→ WHAT IS REQUIRED
A single number is expected: the count of lines in the entries below that contain "begin".
=== RECORDS ===
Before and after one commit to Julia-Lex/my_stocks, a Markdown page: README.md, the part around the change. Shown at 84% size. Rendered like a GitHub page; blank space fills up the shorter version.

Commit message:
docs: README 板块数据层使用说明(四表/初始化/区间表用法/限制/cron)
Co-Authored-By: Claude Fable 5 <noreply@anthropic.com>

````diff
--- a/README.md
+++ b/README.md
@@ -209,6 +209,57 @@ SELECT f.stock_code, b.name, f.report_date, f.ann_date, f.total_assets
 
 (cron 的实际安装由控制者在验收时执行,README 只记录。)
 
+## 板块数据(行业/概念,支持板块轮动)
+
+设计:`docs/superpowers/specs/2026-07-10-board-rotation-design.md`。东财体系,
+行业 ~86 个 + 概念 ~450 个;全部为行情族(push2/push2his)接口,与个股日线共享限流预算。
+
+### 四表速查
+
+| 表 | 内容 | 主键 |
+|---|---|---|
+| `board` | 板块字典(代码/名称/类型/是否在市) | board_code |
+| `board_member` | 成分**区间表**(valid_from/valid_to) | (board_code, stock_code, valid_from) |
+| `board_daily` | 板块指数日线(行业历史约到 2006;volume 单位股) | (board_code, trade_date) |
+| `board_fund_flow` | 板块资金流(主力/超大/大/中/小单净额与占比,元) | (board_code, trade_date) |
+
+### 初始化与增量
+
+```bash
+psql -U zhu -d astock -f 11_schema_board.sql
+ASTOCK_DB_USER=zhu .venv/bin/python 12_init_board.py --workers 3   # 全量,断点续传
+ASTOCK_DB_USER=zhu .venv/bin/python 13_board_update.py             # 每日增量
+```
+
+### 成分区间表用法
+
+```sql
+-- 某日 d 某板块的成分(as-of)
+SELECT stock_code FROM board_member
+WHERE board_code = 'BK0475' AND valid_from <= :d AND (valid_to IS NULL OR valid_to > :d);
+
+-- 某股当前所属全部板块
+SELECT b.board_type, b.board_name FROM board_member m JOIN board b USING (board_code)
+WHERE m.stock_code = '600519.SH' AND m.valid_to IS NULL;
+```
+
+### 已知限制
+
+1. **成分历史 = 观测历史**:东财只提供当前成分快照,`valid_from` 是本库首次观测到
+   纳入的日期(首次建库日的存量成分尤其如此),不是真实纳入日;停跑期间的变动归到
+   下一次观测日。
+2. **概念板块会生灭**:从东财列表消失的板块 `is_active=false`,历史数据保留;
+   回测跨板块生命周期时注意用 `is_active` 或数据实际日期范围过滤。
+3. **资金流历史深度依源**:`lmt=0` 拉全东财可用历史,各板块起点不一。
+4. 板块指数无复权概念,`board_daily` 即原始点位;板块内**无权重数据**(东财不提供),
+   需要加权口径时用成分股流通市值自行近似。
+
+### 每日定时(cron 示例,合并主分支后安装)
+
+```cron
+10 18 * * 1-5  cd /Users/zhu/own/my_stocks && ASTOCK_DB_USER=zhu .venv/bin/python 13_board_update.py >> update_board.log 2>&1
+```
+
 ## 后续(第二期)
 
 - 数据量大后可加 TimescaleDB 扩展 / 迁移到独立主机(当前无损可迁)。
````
===
=== RECORDS ===
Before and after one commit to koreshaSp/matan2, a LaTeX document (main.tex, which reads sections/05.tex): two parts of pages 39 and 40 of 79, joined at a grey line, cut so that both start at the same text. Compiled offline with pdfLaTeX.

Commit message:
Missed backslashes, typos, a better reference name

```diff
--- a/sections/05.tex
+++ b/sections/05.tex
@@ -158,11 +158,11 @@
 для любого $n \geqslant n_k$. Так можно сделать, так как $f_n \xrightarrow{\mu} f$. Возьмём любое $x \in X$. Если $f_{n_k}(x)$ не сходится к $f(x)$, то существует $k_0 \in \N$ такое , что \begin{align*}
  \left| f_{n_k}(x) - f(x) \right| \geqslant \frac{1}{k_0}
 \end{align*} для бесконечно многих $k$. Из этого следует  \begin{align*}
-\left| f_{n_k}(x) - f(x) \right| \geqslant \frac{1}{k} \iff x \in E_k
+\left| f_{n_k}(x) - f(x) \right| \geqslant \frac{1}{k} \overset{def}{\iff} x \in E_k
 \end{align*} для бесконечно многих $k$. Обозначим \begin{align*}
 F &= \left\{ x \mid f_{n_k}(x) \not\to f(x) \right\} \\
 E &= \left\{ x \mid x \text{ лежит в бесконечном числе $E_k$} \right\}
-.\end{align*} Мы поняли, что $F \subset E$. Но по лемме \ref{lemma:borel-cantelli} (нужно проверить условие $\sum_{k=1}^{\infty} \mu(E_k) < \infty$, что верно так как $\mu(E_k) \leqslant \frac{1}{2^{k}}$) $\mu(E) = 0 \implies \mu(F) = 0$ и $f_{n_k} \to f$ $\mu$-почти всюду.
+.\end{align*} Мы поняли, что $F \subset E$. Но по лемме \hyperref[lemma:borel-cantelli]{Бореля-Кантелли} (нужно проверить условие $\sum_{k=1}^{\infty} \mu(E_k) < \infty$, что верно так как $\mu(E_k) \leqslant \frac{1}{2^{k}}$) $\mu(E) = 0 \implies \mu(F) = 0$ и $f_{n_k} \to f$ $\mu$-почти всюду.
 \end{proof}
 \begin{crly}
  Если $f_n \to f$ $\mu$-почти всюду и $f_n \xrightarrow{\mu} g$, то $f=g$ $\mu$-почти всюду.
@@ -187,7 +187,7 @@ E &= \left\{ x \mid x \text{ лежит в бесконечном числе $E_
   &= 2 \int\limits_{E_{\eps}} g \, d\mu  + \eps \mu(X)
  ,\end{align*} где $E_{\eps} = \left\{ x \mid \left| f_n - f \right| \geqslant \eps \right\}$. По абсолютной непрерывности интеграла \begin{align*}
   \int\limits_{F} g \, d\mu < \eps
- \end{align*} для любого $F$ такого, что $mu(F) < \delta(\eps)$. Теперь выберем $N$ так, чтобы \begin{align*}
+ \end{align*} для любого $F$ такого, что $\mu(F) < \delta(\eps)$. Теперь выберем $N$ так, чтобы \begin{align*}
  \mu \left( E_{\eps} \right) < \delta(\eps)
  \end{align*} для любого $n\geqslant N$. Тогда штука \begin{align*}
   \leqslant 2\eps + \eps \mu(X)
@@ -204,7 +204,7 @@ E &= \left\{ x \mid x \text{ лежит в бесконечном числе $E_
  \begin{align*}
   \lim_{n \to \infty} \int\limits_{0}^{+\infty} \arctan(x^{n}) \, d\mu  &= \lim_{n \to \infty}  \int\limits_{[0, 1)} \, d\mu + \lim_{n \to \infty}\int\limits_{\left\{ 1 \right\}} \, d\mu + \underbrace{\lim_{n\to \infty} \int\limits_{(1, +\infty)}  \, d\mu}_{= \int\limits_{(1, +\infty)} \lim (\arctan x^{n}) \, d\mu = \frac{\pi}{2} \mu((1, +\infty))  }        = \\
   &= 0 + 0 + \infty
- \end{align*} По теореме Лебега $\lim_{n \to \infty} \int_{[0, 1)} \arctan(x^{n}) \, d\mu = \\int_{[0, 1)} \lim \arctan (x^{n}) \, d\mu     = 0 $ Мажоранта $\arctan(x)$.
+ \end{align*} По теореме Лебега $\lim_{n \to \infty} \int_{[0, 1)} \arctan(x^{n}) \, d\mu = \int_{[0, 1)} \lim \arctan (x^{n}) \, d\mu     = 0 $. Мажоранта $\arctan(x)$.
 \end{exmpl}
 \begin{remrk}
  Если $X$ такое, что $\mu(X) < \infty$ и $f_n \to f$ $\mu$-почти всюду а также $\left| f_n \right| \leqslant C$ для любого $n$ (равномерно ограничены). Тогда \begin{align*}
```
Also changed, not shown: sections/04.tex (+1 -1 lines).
===
→ ANSWER TO THE EXERCISE
11